There’s more at the link.
In another interesting article, Mr. Yam discusses ‘Choosing a 1911 for duty use‘, and makes the point that:
In light of [several issues described in detail in the article], the 1911 is not currently recommended for unit/agency level issue. The level of logistics and end user dedication required for this to be successful is higher than most units or agencies can support. With proper motivation and knowledge, it is possible for individual end users to be successful with the 1911, but results will likely be quite poor when the gun is issued en masse without the proper oversight.
Both articles are highly recommended reading.
I have to agree with Mr. Yam. I love the 1911 design as a highly effective piece of technological history. For several years I carried a World War II-production Remington Rand 1911A1 that had been modernized and customized for my requirements. It saved my life on more than one occasion. However, firearms technology has moved on since the 1911 was designed over a century ago. I find that shooters who don’t train frequently (i.e. at least every 2 weeks) can lose the ‘fine touch’ that it takes to handle a single-action weapon like the 1911 pistol with safety and maximum effectiveness. It’s a weapon for well-trained and -practiced shooters. It calls for frequent refreshment of one’s ‘muscle memory’ and handling techniques.

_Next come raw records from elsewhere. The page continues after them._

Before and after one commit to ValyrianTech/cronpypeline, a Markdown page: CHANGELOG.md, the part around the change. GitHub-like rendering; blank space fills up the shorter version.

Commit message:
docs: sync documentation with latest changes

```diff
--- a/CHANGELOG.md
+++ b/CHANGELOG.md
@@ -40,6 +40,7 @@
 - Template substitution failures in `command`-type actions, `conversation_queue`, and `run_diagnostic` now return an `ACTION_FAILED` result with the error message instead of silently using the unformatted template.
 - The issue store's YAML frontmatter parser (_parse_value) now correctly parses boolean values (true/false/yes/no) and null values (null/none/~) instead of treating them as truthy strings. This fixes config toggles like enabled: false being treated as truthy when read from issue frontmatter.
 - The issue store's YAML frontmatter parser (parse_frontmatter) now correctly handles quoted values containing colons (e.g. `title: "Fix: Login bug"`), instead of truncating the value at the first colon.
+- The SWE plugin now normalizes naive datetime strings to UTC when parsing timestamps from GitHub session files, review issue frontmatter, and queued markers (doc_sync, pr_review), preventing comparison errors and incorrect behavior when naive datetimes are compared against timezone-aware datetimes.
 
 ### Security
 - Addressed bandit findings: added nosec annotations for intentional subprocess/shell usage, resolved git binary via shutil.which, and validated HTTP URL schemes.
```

If you’re not going to practice more often than once per month, I strongly recommend a pistol such as the Glock, Smith & Wesson M&P, or an equivalent weapon. It’ll be much safer for you, and the pistol will be just as effective in your hands (if not more so) than the older design.

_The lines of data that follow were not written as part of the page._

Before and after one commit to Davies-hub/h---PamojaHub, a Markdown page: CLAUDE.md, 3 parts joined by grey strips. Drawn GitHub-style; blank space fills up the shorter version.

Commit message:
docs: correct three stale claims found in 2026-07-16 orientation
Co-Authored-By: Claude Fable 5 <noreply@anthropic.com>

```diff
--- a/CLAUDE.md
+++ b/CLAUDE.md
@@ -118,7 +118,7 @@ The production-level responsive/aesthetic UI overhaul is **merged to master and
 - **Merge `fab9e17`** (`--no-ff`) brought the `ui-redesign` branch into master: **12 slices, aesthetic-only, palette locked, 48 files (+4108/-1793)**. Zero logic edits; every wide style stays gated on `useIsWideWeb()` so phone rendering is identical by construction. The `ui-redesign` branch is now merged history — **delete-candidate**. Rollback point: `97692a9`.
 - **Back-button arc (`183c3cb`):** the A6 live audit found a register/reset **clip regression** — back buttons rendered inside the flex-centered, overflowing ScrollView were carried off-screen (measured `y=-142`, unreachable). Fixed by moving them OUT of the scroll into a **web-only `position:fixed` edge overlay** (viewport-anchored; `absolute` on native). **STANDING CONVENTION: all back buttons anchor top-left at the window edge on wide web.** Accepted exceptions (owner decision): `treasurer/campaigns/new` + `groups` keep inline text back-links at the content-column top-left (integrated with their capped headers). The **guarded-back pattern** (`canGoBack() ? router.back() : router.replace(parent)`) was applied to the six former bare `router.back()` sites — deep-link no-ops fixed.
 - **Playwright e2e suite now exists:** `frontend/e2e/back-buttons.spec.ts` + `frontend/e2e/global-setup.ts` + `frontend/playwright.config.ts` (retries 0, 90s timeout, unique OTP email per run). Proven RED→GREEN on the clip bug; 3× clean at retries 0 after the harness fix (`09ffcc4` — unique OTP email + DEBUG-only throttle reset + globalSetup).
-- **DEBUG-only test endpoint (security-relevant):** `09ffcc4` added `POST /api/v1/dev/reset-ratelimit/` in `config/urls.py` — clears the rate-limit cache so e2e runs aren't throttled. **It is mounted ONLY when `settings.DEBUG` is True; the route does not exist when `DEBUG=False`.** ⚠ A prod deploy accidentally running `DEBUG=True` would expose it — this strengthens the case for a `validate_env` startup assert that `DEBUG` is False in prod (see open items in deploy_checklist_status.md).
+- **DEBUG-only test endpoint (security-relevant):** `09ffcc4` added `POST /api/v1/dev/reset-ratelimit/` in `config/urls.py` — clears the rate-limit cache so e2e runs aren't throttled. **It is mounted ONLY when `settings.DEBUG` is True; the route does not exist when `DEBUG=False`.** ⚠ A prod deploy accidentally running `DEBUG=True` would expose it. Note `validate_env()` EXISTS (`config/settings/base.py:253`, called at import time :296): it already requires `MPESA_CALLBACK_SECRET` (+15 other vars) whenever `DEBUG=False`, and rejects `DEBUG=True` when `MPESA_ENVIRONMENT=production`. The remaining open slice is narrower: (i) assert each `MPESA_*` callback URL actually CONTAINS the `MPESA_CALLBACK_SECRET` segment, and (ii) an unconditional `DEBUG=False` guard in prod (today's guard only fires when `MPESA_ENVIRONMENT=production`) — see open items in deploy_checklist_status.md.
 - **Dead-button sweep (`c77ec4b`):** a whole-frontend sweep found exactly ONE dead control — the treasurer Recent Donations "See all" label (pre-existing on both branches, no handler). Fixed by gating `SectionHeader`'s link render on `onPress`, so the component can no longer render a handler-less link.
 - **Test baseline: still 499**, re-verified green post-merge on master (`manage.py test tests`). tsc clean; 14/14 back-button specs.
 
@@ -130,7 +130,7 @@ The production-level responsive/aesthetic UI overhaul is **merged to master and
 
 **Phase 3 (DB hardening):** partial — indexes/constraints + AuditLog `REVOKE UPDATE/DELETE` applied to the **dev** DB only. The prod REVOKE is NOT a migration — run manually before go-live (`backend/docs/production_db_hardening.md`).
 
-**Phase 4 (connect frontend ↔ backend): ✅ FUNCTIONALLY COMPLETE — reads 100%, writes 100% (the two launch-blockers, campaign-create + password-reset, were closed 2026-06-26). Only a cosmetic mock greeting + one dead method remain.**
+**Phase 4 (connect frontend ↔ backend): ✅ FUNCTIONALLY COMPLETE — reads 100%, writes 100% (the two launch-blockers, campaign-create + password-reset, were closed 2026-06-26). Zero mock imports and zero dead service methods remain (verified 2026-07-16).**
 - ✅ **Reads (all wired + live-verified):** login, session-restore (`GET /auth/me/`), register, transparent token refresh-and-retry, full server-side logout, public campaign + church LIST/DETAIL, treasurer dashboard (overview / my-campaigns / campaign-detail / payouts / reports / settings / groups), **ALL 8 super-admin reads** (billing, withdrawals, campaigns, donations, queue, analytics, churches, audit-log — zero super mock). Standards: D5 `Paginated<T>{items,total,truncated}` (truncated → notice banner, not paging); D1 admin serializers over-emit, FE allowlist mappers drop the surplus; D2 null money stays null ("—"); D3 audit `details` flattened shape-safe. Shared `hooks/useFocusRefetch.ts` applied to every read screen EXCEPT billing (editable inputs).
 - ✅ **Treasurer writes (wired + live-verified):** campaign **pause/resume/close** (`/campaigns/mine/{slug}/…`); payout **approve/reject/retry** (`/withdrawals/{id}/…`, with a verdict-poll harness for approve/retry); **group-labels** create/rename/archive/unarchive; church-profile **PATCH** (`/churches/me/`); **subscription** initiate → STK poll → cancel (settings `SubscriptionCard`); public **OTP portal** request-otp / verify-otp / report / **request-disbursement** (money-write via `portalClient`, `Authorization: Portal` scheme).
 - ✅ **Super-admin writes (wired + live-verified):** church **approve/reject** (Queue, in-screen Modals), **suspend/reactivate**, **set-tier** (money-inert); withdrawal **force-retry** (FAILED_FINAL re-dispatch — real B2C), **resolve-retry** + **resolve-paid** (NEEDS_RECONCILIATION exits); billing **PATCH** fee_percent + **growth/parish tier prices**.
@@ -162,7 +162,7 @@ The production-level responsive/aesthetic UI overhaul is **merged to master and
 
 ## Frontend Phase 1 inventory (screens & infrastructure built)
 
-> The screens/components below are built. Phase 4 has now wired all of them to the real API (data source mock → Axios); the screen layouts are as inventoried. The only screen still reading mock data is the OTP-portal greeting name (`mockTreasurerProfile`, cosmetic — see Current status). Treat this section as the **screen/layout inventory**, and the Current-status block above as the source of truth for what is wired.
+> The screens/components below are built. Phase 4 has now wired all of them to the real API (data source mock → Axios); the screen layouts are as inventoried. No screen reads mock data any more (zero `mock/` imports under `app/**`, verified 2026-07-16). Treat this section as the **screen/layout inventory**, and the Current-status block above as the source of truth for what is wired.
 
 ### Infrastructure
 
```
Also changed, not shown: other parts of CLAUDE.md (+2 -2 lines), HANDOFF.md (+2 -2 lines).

OK – now to brace myself for incoming slings and arrows from outraged 1911 fans . . .